Monday, March 13, 2006

The Christian Gospels

I'm reading 'The Last Templar' by Raymond Khoury. It's sort of a da Vinci Code type book, the major theme being the lies of the Catholic Church. In this case, the lie that Jesus of Nazareth was divine. The heroine and hero of this book are looking for the lost 'treasure' of the Knights Templar. The 'treasure' turns out to be a book written by Jesus which instructs us to look inward for the meaning of God. No church or priests required. The book is no where near as good as the da Vinci Code although it does tell you a bit about the Templars.

Of course, reading these types of books always makes me want to know more. Stuff that 12 yrs of Catholic school doesn't teach you. For instance, Arianism: Arius (250 - 336 CE) proposed that Jesus and God were very separate and different entities: Jesus was closer to God than any other human being, but he was born a man, had no prior existence, and was not a god. On the other hand, God has been in existence forever. Arius felt that any attempt to recognize the deity of Christ would blur the lines between Christianity and the Pagan religions. If Christianity recognized two separate gods, the Father and Jesus, it would become a polytheistic religion. Arianism was put to rest at the Council of Nicea in 325 CE.

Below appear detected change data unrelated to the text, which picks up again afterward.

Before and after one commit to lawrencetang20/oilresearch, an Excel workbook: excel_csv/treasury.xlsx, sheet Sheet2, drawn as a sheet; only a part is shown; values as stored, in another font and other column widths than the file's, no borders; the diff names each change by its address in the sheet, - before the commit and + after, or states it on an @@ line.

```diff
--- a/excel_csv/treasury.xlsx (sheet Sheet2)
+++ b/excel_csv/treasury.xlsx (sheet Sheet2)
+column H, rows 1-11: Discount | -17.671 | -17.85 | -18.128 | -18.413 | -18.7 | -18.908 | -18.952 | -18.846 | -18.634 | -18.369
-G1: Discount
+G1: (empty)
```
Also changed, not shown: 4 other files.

Then you have the question of how gospels were chosen to be included in the Christian bible. The hero of 'The Last Templar' is a devout catholic. But he did not know that the Gospels of Mark, Matthew, Luke and John were not written by Jesus' disciples. In fact, no one knows who wrote them. Many scholars believe that the author of one gospel copied passages from another gospel. The hero of 'The Last Templar', an FBI agent, also does not know that the first gospel written by Mark (although many argue Matthew was written first), was written about 40 years after the death of Jesus. This at a time when there were no newspapers, no books and no google, only oral tradition. I didn't realize that some church scholars believe in the existance of the gospel of Q, a hypothetical book of 'sayings' of Jesus written about 20 years after his death.

Then there are the gospels that were written around the same time but not included in the Christian Bible. The Gospel of Thomas for instance. Thomas is the record of a Christian community creatively accommodating influences from Gnosticism. It could not be included because of its Gnostic content.

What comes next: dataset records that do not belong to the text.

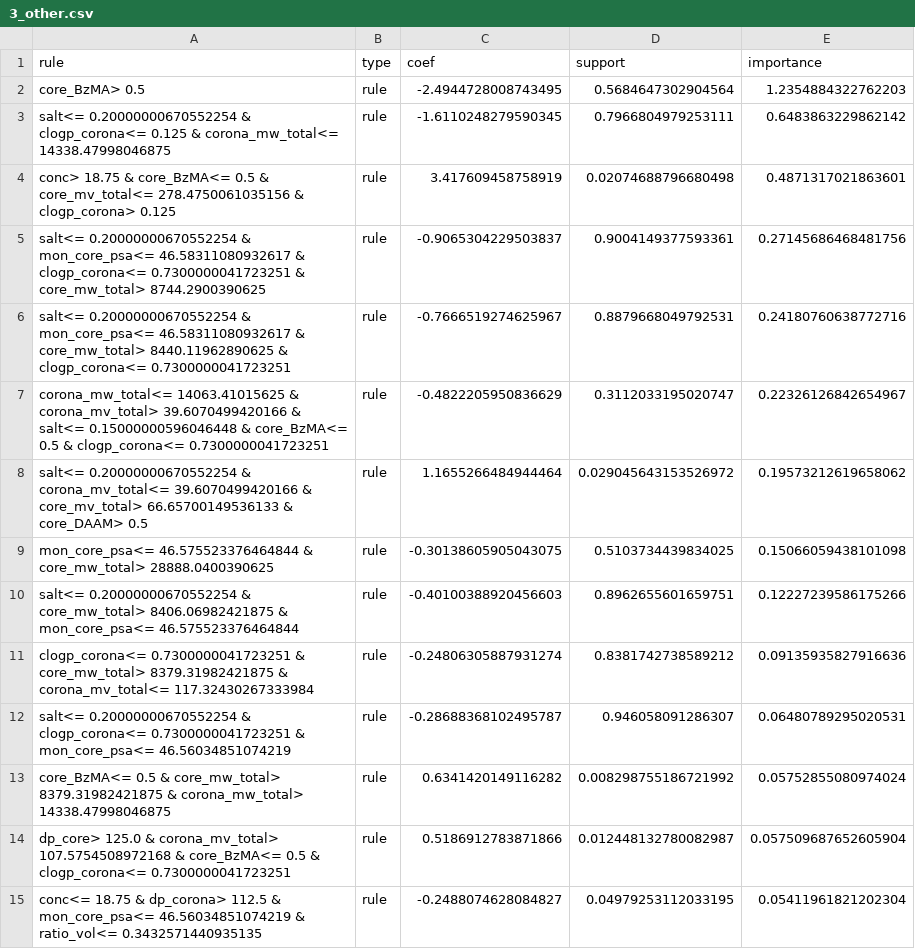
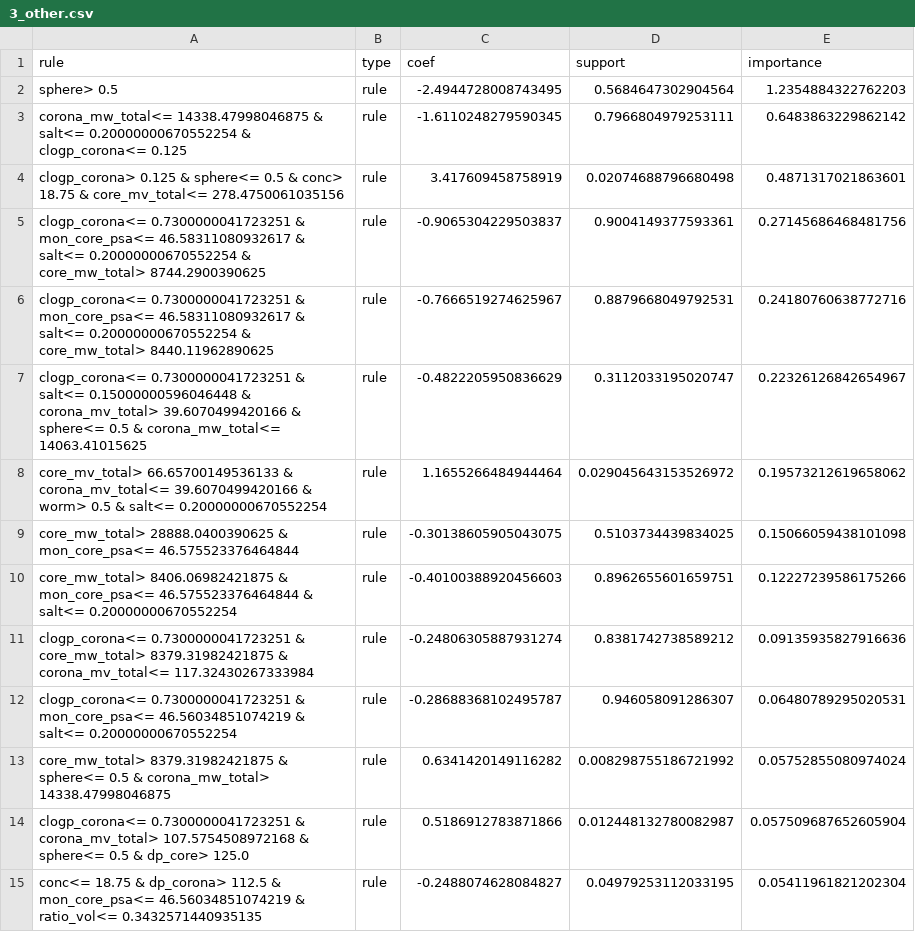
Before and after one commit to marioboley/PISA_ML, a CSV file: Rules/Full_Phase/corona_DMA_core_DAAM/3_other.csv, drawn as a sheet; only a part is shown; the diff covers the shown part only.

```diff
--- a/Rules/Full_Phase/corona_DMA_core_DAAM/3_other.csv
+++ b/Rules/Full_Phase/corona_DMA_core_DAAM/3_other.csv
@@ -1,15 +1,15 @@
 rule,type,coef,support,importance
-core_BzMA> 0.5,rule,-2.4944728008743495,0.5684647302904564,1.2354884322762203
-salt<= 0.20000000670552254 & clogp_corona<= 0.125 & corona_mw_total<= 14338.47998046875,rule,-1.6110248279590345,0.7966804979253111,0.6483863229862142
-conc> 18.75 & core_BzMA<= 0.5 & core_mv_total<= 278.4750061035156 & clogp_corona> 0.125,rule,3.417609458758919,0.02074688796680498,0.4871317021863601
-salt<= 0.20000000670552254 & mon_core_psa<= 46.58311080932617 & clogp_corona<= 0.7300000041723251 & core_mw_total> 8744.2900390625,rule,-0.9065304229503837,0.9004149377593361,0.27145686468481756
-salt<= 0.20000000670552254 & mon_core_psa<= 46.58311080932617 & core_mw_total> 8440.11962890625 & clogp_corona<= 0.7300000041723251,rule,-0.7666519274625967,0.8879668049792531,0.24180760638772716
-corona_mw_total<= 14063.41015625 & corona_mv_total> 39.6070499420166 & salt<= 0.15000000596046448 & core_BzMA<= 0.5 & clogp_corona<= 0.7300000041723251,rule,-0.4822205950836629,0.3112033195020747,0.22326126842654967
-salt<= 0.20000000670552254 & corona_mv_total<= 39.6070499420166 & core_mv_total> 66.65700149536133 & core_DAAM> 0.5,rule,1.1655266484944464,0.029045643153526972,0.19573212619658062
-mon_core_psa<= 46.575523376464844 & core_mw_total> 28888.0400390625,rule,-0.30138605905043075,0.5103734439834025,0.15066059438101098
-salt<= 0.20000000670552254 & core_mw_total> 8406.06982421875 & mon_core_psa<= 46.575523376464844,rule,-0.40100388920456603,0.8962655601659751,0.12227239586175266
+sphere> 0.5,rule,-2.4944728008743495,0.5684647302904564,1.2354884322762203
+corona_mw_total<= 14338.47998046875 & salt<= 0.20000000670552254 & clogp_corona<= 0.125,rule,-1.6110248279590345,0.7966804979253111,0.6483863229862142
+clogp_corona> 0.125 & sphere<= 0.5 & conc> 18.75 & core_mv_total<= 278.4750061035156,rule,3.417609458758919,0.02074688796680498,0.4871317021863601
+clogp_corona<= 0.7300000041723251 & mon_core_psa<= 46.58311080932617 & salt<= 0.20000000670552254 & core_mw_total> 8744.2900390625,rule,-0.9065304229503837,0.9004149377593361,0.27145686468481756
+clogp_corona<= 0.7300000041723251 & mon_core_psa<= 46.58311080932617 & salt<= 0.20000000670552254 & core_mw_total> 8440.11962890625,rule,-0.7666519274625967,0.8879668049792531,0.24180760638772716
+clogp_corona<= 0.7300000041723251 & salt<= 0.15000000596046448 & corona_mv_total> 39.6070499420166 & sphere<= 0.5 & corona_mw_total<= 14063.41015625,rule,-0.4822205950836629,0.3112033195020747,0.22326126842654967
+core_mv_total> 66.65700149536133 & corona_mv_total<= 39.6070499420166 & worm> 0.5 & salt<= 0.20000000670552254,rule,1.1655266484944464,0.029045643153526972,0.19573212619658062
+core_mw_total> 28888.0400390625 & mon_core_psa<= 46.575523376464844,rule,-0.30138605905043075,0.5103734439834025,0.15066059438101098
+core_mw_total> 8406.06982421875 & mon_core_psa<= 46.575523376464844 & salt<= 0.20000000670552254,rule,-0.40100388920456603,0.8962655601659751,0.12227239586175266
 clogp_corona<= 0.7300000041723251 & core_mw_total> 8379.31982421875 & corona_mv_total<= 117.32430267333984,rule,-0.24806305887931274,0.8381742738589212,0.09135935827916636
-salt<= 0.20000000670552254 & clogp_corona<= 0.7300000041723251 & mon_core_psa<= 46.56034851074219,rule,-0.28688368102495787,0.946058091286307,0.06480789295020531
-core_BzMA<= 0.5 & core_mw_total> 8379.31982421875 & corona_mw_total> 14338.47998046875,rule,0.6341420149116282,0.008298755186721992,0.05752855080974024
-dp_core> 125.0 & corona_mv_total> 107.5754508972168 & core_BzMA<= 0.5 & clogp_corona<= 0.7300000041723251,rule,0.5186912783871866,0.012448132780082987,0.057509687652605904
+clogp_corona<= 0.7300000041723251 & mon_core_psa<= 46.56034851074219 & salt<= 0.20000000670552254,rule,-0.28688368102495787,0.946058091286307,0.06480789295020531
+core_mw_total> 8379.31982421875 & sphere<= 0.5 & corona_mw_total> 14338.47998046875,rule,0.6341420149116282,0.008298755186721992,0.05752855080974024
+clogp_corona<= 0.7300000041723251 & corona_mv_total> 107.5754508972168 & sphere<= 0.5 & dp_core> 125.0,rule,0.5186912783871866,0.012448132780082987,0.057509687652605904
 conc<= 18.75 & dp_corona> 112.5 & mon_core_psa<= 46.56034851074219 & ratio_vol<= 0.3432571440935135,rule,-0.2488074628084827,0.04979253112033195,0.05411961821202304
```
Also changed, not shown: 14 edited cells elsewhere in this file, Rules/Full_Phase/corona_DMA_core_DAAM/1_worm.csv, Rules/Full_Phase/corona_DMA_core_DAAM/2_vesicle.csv, 5 other files.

The Gospel of Mary is another rejected book. This is a gospel that contains many Gnostic ideas, including the concept that evil powers in the world were attempting to keep people ignorant of their true spiritual nature. This gospel also tells of the leadership that women gave during the early Christian movement.

Two gospels I was unaware of include: The Infancy Gospel of Thomas, where as a young boy, Jesus curses one of his playmates causing him to wither up. This gospel also describes Jesus visit to the Temple, the same as Luke 2:41. It was probably written sometime in the second century CE. The Infancy Gospel of James describes the life of Mary, Jesus' mother. James of course is supposedly the brother of Jesus, however it is more likely this gospel was written in the 2 nd century CE.

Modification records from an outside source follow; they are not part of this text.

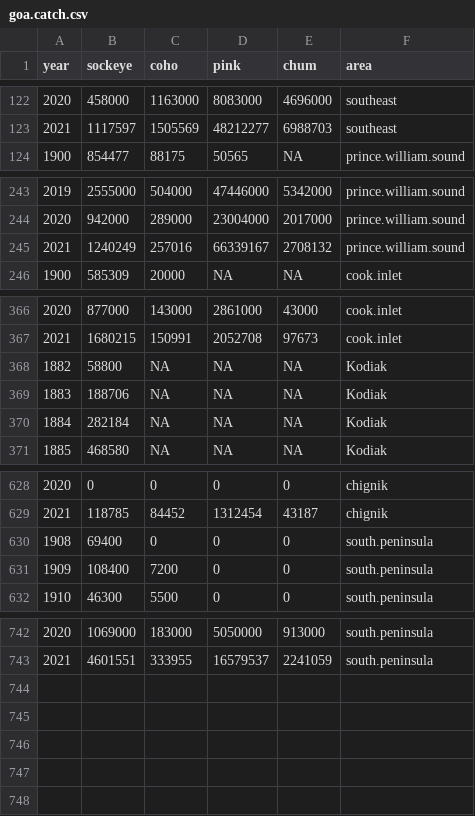
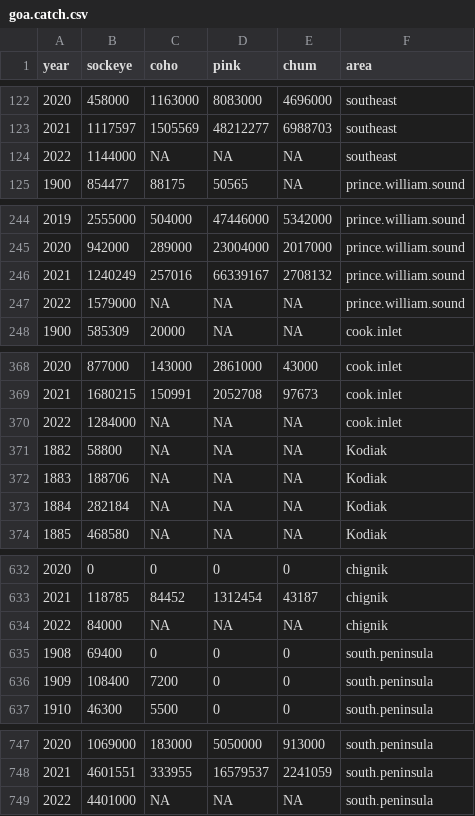
Before and after one commit to mikelitzow/salmon-attribution-risk, a CSV file: data/goa.catch.csv, drawn as a sheet; only a part is shown, gaps mark what is left out; the diff covers the shown part only.

Commit message:
Add 2022 sockeye catch data

```diff
--- a/data/goa.catch.csv
+++ b/data/goa.catch.csv
@@ -123,2 +123,3 @@
 2021,1117597,1505569,48212277,6988703,"southeast"
+2022,1144000,NA,NA,NA,"southeast"
 1900,854477,88175,50565,NA,"prince.william.sound"
@@ -245,2 +246,3 @@
 2021,1240249,257016,66339167,2708132,"prince.william.sound"
+2022,1579000,NA,NA,NA,"prince.william.sound"
 1900,585309,20000,NA,NA,"cook.inlet"
@@ -367,2 +369,3 @@
 2021,1680215,150991,2052708,97673,"cook.inlet"
+2022,1284000,NA,NA,NA,"cook.inlet"
 1882,58800,NA,NA,NA,"Kodiak"
@@ -629,2 +633,3 @@
 2021,118785,84452,1312454,43187,"chignik"
+2022,84000,NA,NA,NA,"chignik"
 1908,69400,0,0,0,"south.peninsula"
@@ -743 +748,2 @@
 2021,4601551,333955,16579537,2241059,"south.peninsula"
+2022,4401000,NA,NA,NA,"south.peninsula"
```
Also changed, not shown: 1 added row elsewhere in this file, data/cook.inlet.catch.csv, data/kodiak.catch.csv, 5 other files.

One of my favorite sources for all things concerning religion is here.

1 comment:

Anonymous said...

"Then there are the gospels that were written around the same time but not included in the Christian Bible

see how you played fast and easy with the facts. where is the evidence that the other gospels were written around the same time as the 4 gospels. You just took that for granted, din you. Which is what authors of such books like Da Vinci Code etc want. To mislead people. They cry about how the church lied. But they themselves lie and misrepresent facts. And when caught out, they say it was all fiction and intelligent readers ought to have seen through their false characterizations.